What the exercise asks
Return the run of lines below that opens with the line containing "pictures; blank space fills up the shorter version." and closes with the line containing "Also changed, not shown: parts of 20", keeping each one exact.

(Edit tracking data)
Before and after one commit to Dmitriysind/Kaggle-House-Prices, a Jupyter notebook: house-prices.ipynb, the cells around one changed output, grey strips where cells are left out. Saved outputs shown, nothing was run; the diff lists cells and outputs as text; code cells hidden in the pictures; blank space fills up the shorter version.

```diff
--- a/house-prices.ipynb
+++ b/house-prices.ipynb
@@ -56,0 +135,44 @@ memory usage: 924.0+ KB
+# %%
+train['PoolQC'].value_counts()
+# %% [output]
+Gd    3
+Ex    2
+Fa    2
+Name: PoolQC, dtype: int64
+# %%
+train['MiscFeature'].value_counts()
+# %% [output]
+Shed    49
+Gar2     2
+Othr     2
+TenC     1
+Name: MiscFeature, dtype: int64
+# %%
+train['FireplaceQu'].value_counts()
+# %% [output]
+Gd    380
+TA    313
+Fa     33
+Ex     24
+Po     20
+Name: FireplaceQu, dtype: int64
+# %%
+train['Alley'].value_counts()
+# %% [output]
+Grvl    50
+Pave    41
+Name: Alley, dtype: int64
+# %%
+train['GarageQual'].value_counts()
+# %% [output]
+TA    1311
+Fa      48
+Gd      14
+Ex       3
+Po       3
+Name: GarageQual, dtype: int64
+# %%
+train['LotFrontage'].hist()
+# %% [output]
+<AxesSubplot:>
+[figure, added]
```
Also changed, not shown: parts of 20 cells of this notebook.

==

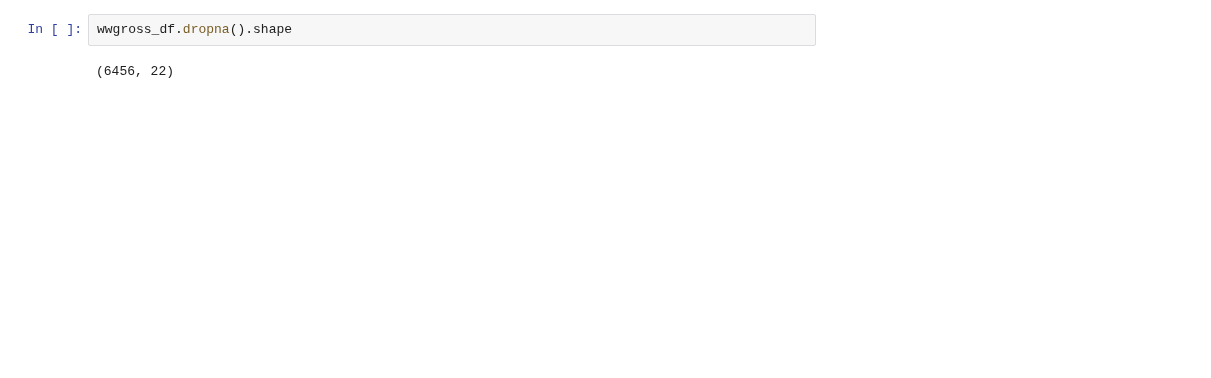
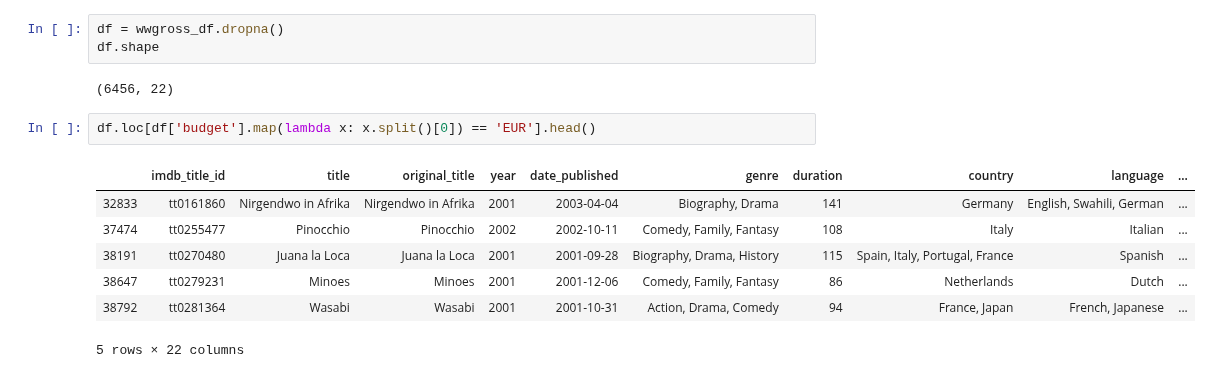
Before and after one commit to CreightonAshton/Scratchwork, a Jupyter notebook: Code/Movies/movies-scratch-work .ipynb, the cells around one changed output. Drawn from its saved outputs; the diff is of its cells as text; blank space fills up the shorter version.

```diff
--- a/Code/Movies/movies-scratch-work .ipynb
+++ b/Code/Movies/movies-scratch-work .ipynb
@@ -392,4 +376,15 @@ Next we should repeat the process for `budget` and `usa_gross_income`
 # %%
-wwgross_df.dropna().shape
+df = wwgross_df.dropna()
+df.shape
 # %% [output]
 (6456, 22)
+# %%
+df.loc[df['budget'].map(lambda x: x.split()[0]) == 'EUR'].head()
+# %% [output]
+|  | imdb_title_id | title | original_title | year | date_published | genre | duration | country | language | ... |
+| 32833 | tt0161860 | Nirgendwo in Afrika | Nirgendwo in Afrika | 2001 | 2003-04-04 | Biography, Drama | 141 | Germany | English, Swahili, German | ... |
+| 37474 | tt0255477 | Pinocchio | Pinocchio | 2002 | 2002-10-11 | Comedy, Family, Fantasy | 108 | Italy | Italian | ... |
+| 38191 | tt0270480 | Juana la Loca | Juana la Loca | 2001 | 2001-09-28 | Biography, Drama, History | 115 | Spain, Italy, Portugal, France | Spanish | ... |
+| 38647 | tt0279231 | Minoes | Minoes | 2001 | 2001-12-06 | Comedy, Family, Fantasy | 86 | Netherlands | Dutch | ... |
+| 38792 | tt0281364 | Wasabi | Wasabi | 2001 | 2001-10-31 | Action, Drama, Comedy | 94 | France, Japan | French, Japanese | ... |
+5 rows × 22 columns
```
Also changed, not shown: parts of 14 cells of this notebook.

Answer box
Before and after one commit to Dmitriysind/Kaggle-House-Prices, a Jupyter notebook: house-prices.ipynb, the cells around one changed output, grey strips where cells are left out. Saved outputs shown, nothing was run; the diff lists cells and outputs as text; code cells hidden in the pictures; blank space fills up the shorter version.

```diff
--- a/house-prices.ipynb
+++ b/house-prices.ipynb
@@ -56,0 +135,44 @@ memory usage: 924.0+ KB
+# %%
+train['PoolQC'].value_counts()
+# %% [output]
+Gd    3
+Ex    2
+Fa    2
+Name: PoolQC, dtype: int64
+# %%
+train['MiscFeature'].value_counts()
+# %% [output]
+Shed    49
+Gar2     2
+Othr     2
+TenC     1
+Name: MiscFeature, dtype: int64
+# %%
+train['FireplaceQu'].value_counts()
+# %% [output]
+Gd    380
+TA    313
+Fa     33
+Ex     24
+Po     20
+Name: FireplaceQu, dtype: int64
+# %%
+train['Alley'].value_counts()
+# %% [output]
+Grvl    50
+Pave    41
+Name: Alley, dtype: int64
+# %%
+train['GarageQual'].value_counts()
+# %% [output]
+TA    1311
+Fa      48
+Gd      14
+Ex       3
+Po       3
+Name: GarageQual, dtype: int64
+# %%
+train['LotFrontage'].hist()
+# %% [output]
+<AxesSubplot:>
+[figure, added]
```
Also changed, not shown: parts of 20 cells of this notebook.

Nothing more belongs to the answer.